Stored data:
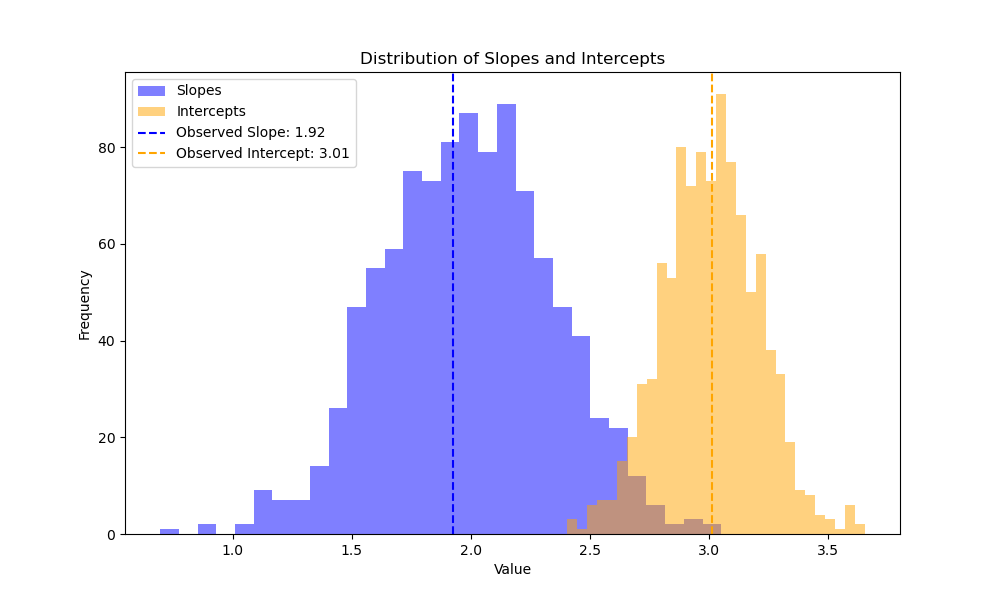
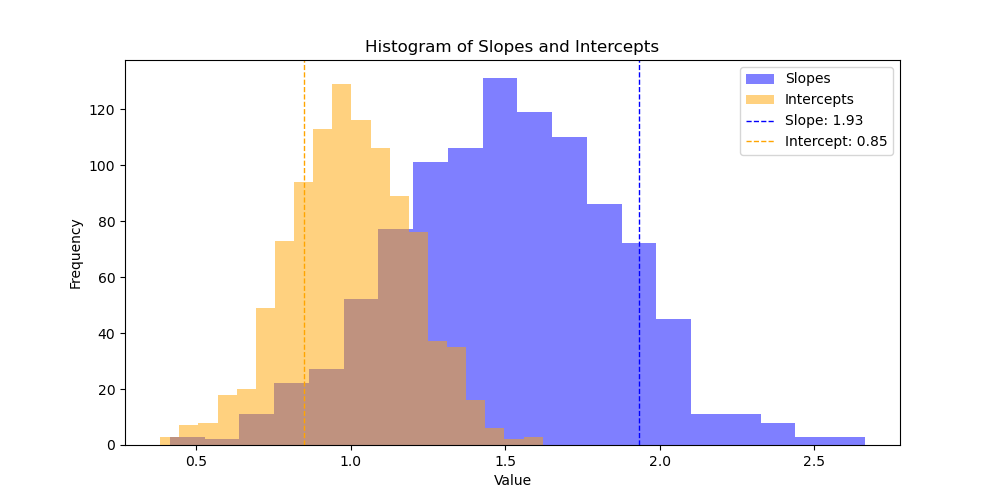
upds

diff --git a/app.py b/app.py
@@ -1,50 +1,44 @@
-import os
 from flask import Flask, render_template, request, url_for, session
 import numpy as np
 import matplotlib
+
 matplotlib.use("Agg")
 import matplotlib.pyplot as plt
 from sklearn.linear_model import LinearRegression
-from scipy import stats
 
 app = Flask(__name__)
 app.secret_key = "your_secret_key_here"  # Replace with your own secret key, needed for session management
 
-# Create static directory if it doesn't exist
-static_dir = os.path.join(os.path.dirname(os.path.abspath(__file__)), 'static')
-if not os.path.exists(static_dir):
-    os.makedirs(static_dir)
 
 def generate_data(N, mu, beta0, beta1, sigma2, S):
     # Generate data and initial plots
 
     # TODO 1: Generate a random dataset X of size N with values between 0 and 1
-    X = np.random.uniform(0, 1, N)
-    error = np.random.normal(0, np.sqrt(sigma2), N)
+    X = np.random.rand(N)  # Replace with code to generate random values for X
 
     # TODO 2: Generate a random dataset Y using the specified beta0, beta1, mu, and sigma2
-    # Y = beta0 + beta1 * X + mu + error term
-    Y = beta0 + beta1 * X + mu + error
+    Y = beta0 + beta1 * X + np.random.normal(mu, np.sqrt(sigma2), N)
+    # Replace with code to generate Y
 
     # TODO 3: Fit a linear regression model to X and Y
-    X_reshaped = X.reshape(-1, 1)
     model = LinearRegression()  # Initialize the LinearRegression model
-    model.fit(X_reshaped, Y)  # Fit the model to X and Y
+    model.fit(X.reshape(-1, 1), Y)  # Fit the model to X and Y
     slope = model.coef_[0]  # Extract the slope (coefficient) from the fitted model
     intercept = model.intercept_  # Extract the intercept from the fitted model
 
     # TODO 4: Generate a scatter plot of (X, Y) with the fitted regression line
-    plot1_path = "static/plot1.png"
-    plt.figure(figsize=(10, 6))
-    plt.scatter(X, Y, color='blue', alpha=0.5, label='Data points')
-    plt.plot(X, model.predict(X_reshaped), color='red', label='Regression line')
-    plt.xlabel('X')
-    plt.ylabel('Y')
-    plt.title(f'Scatter Plot with Regression Line\nY = {intercept:.2f} + {slope:.2f}X')
+    plt.figure(figsize=(8, 6))
+    plt.scatter(X, Y, color="blue", label="Data Points")
+    plt.plot(X, model.predict(X.reshape(-1, 1)), color="red", label="Fitted Line")
+    plt.xlabel("X")
+    plt.ylabel("Y")
+    plt.title(f"Linear Fit: y = {intercept:.2f} + {slope:.2f}x")
     plt.legend()
-    plot1_path = os.path.join(static_dir, 'plot1.png')
+    plot1_path = "static/plot1.png"
     plt.savefig(plot1_path)
     plt.close()
+
+    plot1_path = "static/plot1.png"
     # Replace with code to generate and save the scatter plot
 
     # TODO 5: Run S simulations to generate slopes and intercepts
@@ -53,37 +47,37 @@ def generate_data(N, mu, beta0, beta1, sigma2, S):
 
     for _ in range(S):
         # TODO 6: Generate simulated datasets using the same beta0 and beta1
-        X_sim = np.random.uniform(0, 1, N)  # Replace with code to generate simulated X values
-        error_sim = np.random.normal(0, np.sqrt(sigma2), N)
-        Y_sim = beta0 + beta1 * X_sim + mu + error_sim  # Replace with code to generate simulated Y values
+        X_sim = np.random.rand(N)  # Replace with code to generate simulated X values
+        Y_sim = beta0 + beta1 * X_sim + np.random.normal(mu, np.sqrt(sigma2), N) # Replace with code to generate simulated Y values
 
         # TODO 7: Fit linear regression to simulated data and store slope and intercept
-        X_sim_reshaped = X_sim.reshape(-1, 1)
-        sim_model = LinearRegression()
-        sim_model.fit(X_sim_reshaped, Y_sim)
-        
-        slopes.append(sim_model.coef_[0])
-        intercepts.append(sim_model.intercept_)
+        sim_model = LinearRegression()  # Replace with code to fit the model
+        sim_model.fit(X_sim.reshape(-1, 1), Y_sim) 
+        sim_slope = sim_model.coef_[0]  # Extract slope from sim_model
+        sim_intercept = sim_model.intercept_  # Extract intercept from sim_model
+
+        slopes.append(sim_slope)
+        intercepts.append(sim_intercept)
 
     # TODO 8: Plot histograms of slopes and intercepts
-    plt.figure(figsize=(10, 6))
-    plt.hist(slopes, bins=30, alpha=0.5, color="blue", label="Slopes")
-    plt.hist(intercepts, bins=30, alpha=0.5, color="orange", label="Intercepts")
-    plt.axvline(slope, color="blue", linestyle="--", label=f"Observed Slope: {slope:.2f}")
-    plt.axvline(intercept, color="orange", linestyle="--", label=f"Observed Intercept: {intercept:.2f}")
-    plt.title("Distribution of Slopes and Intercepts")
+    plt.figure(figsize=(10, 5))
+    plt.hist(slopes, bins=20, alpha=0.5, color="blue", label="Slopes")
+    plt.hist(intercepts, bins=20, alpha=0.5, color="orange", label="Intercepts")
+    plt.axvline(slope, color="blue", linestyle="--", linewidth=1, label=f"Slope: {slope:.2f}")
+    plt.axvline(intercept, color="orange", linestyle="--", linewidth=1, label=f"Intercept: {intercept:.2f}")
+    plt.title("Histogram of Slopes and Intercepts")
     plt.xlabel("Value")
     plt.ylabel("Frequency")
     plt.legend()
-    plot2_path = os.path.join(static_dir, 'plot2.png')
+    plot2_path = "static/plot2.png"
     plt.savefig(plot2_path)
     plt.close()
     # Replace with code to generate and save the histogram plot
 
     # TODO 9: Return data needed for further analysis, including slopes and intercepts
     # Calculate proportions of slopes and intercepts more extreme than observed
-    slope_more_extreme = sum(s > slope for s in slopes) / S
-    intercept_more_extreme = sum(i < intercept for i in intercepts) / S
+    slope_more_extreme = sum(s > slope for s in slopes) / S  # Replace with code to calculate proportion of slopes more extreme than observed
+    intercept_extreme = sum(i < intercept for i in intercepts) / S  # Replace with code to calculate proportion of intercepts more extreme than observed
 
     # Return data needed for further analysis
     return (
@@ -190,40 +184,39 @@ def hypothesis_test():
         hypothesized_value = beta0
 
     # TODO 10: Calculate p-value based on test type
-    if test_type == ">":
-        p_value = np.mean(simulated_stats >= observed_stat)
+    p_value = 0
+    if test_type == "!=":
+        p_value = np.sum(np.abs(simulated_stats - hypothesized_value) >= np.abs(observed_stat - hypothesized_value)) / S
+    elif test_type == ">":
+        p_value = np.sum(simulated_stats >= observed_stat) / S
     elif test_type == "<":
-        p_value = np.mean(simulated_stats <= observed_stat)
-    else:  # "!="
-        p_value = 2 * min(
-            np.mean(simulated_stats >= observed_stat),
-            np.mean(simulated_stats <= observed_stat)
-        )
+        p_value = np.sum(simulated_stats <= observed_stat) / S
 
+
+    fun_message = ""
     # TODO 11: If p_value is very small (e.g., <= 0.0001), set fun_message to a fun message
-    plt.figure(figsize=(10, 6))
-    plt.hist(simulated_stats, bins=30, alpha=0.7, color='lightblue', 
-             label='Simulated Statistics')
-    plt.axvline(observed_stat, color='red', linestyle='--', 
-                label=f'Observed {parameter}: {observed_stat:.4f}')
-    plt.axvline(hypothesized_value, color='blue', 
-                label=f'Hypothesized {parameter}: {hypothesized_value:.4f}')
-    plt.title(f'Hypothesis Test for {parameter.capitalize()}')
-    plt.xlabel(parameter.capitalize())
-    plt.ylabel('Frequency')
-    plt.legend()
-    plot3_path = os.path.join(static_dir, 'plot3.png')
-    plt.savefig(plot3_path)
-    plt.close()
+    if p_value <= 0.0001:
+        fun_message = "The p_value is very small (<= 0.0001)"
 
-    fun_message = "Wow! You've found an extremely rare event!" if p_value <= 0.0001 else None
+    # TODO 12: Plot histogram of simulated statistics
+    plt.figure(figsize=(10, 5))
+    plt.hist(simulated_stats, bins=20, alpha=0.5, color="gray")
+    plt.axvline(observed_stat, color="red", linestyle="--", linewidth=2, label=f"Observed: {observed_stat:.2f}")
+    plt.axvline(hypothesized_value, color="blue", linestyle="--", linewidth=2, label=f"Hypothesis: {hypothesized_value:.2f}")
+    plt.legend()
+    plt.title("Distribution of Simulated Statistics with Observed Value")
+    plt.xlabel("Value")
+    plt.ylabel("Frequency")
+    plt.savefig("static/plot3.png")
+    plt.close()
+    # Replace with code to generate and save the plot
 
     # Return results to template
     return render_template(
         "index.html",
         plot1="static/plot1.png",
         plot2="static/plot2.png",
-        plot3=plot3_path,
+        plot3="static/plot3.png",
         parameter=parameter,
         observed_stat=observed_stat,
         hypothesized_value=hypothesized_value,
@@ -253,7 +246,7 @@ def confidence_interval():
     intercepts = session.get("intercepts")
 
     parameter = request.form.get("parameter")
-    confidence_level = float(request.form.get("confidence_level"))
+    confidence_level = float(request.form.get("confidence_level")) / 100
 
     # Use the slopes or intercepts from the simulations
     if parameter == "slope":
@@ -267,14 +260,12 @@ def confidence_interval():
 
     # TODO 14: Calculate mean and standard deviation of the estimates
     mean_estimate = np.mean(estimates)
-    std_estimate = np.std(estimates, ddof=1)
-    alpha = 1 - (confidence_level / 100)
-    critical_value = stats.t.ppf(1 - alpha/2, len(estimates)-1)
+    std_estimate = np.std(estimates)
 
     # TODO 15: Calculate confidence interval for the parameter estimate
     # Use the t-distribution and confidence_level
-    ci_lower = mean_estimate - critical_value * std_estimate / np.sqrt(len(estimates))
-    ci_upper = mean_estimate + critical_value * std_estimate / np.sqrt(len(estimates))
+    ci_lower = np.percentile(estimates, (1 - confidence_level) / 2 * 100)
+    ci_upper = np.percentile(estimates, (1 + confidence_level) / 2 * 100)
 
     # TODO 16: Check if confidence interval includes true parameter
     includes_true = ci_lower <= true_param <= ci_upper
@@ -283,28 +274,25 @@ def confidence_interval():
     # Plot the mean estimate as a colored point which changes if the true parameter is included
     # Plot the confidence interval as a horizontal line
     # Plot the true parameter value
-    plt.figure(figsize=(10, 6))
-    plt.scatter(estimates, np.zeros_like(estimates), color='gray', alpha=0.5,
-                label='Simulated Estimates')
-    plt.scatter(mean_estimate, 0, color='blue' if includes_true else 'red', s=100,
-                label='Mean Estimate')
-    plt.axvline(true_param, color='green', linestyle='--', label='True Parameter')
-    plt.hlines(y=0, xmin=ci_lower, xmax=ci_upper, color='blue' if includes_true else 'red',
-              linewidth=2, label=f'{confidence_level}% CI')
-    plt.title(f'{confidence_level}% Confidence Interval for {parameter.capitalize()}')
-    plt.xlabel(f'{parameter.capitalize()} Estimate')
+    plt.figure(figsize=(10, 5))
+    plt.scatter(estimates, [0]*S, color="gray", alpha=0.5, label="Simulated Estimates")
+    plt.scatter(mean_estimate, 0, color="blue", s=100, label="Mean Estimate")
+    plt.hlines(0, ci_lower, ci_upper, color="blue", linewidth=5, label=f"{confidence_level*100:.1f}% Confidence Interval")
+    plt.axvline(true_param, color="green", linestyle="--", linewidth=2, label="True Slope")
+    plt.xlabel("Slope Estimate")
+    plt.title(f"{confidence_level*100:.1f}% Confidence Interval for Slope (Mean Estimate)")
     plt.legend()
-    plt.gca().set_yticks([])
-    plot4_path = os.path.join(static_dir, 'plot4.png')
-    plt.savefig(plot4_path)
+    plt.savefig("static/plot4.png")
     plt.close()
+
+    # Write code here to generate and save the plot
 
     # Return results to template
     return render_template(
         "index.html",
         plot1="static/plot1.png",
         plot2="static/plot2.png",
-        plot4=plot4_path,
+        plot4="static/plot4.png",
         parameter=parameter,
         confidence_level=confidence_level,
         mean_estimate=mean_estimate,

Exercise directions
Above are the entries. Quote exactly the lines from the one bearing "- critical_value * std_estimate / np.sqrt(len(estimates))" through the one bearing "# TODO 16: Check".

Solution for this task
-    ci_lower = mean_estimate - critical_value * std_estimate / np.sqrt(len(estimates))
-    ci_upper = mean_estimate + critical_value * std_estimate / np.sqrt(len(estimates))
+    ci_lower = np.percentile(estimates, (1 - confidence_level) / 2 * 100)
+    ci_upper = np.percentile(estimates, (1 + confidence_level) / 2 * 100)
 
     # TODO 16: Check if confidence interval includes true parameter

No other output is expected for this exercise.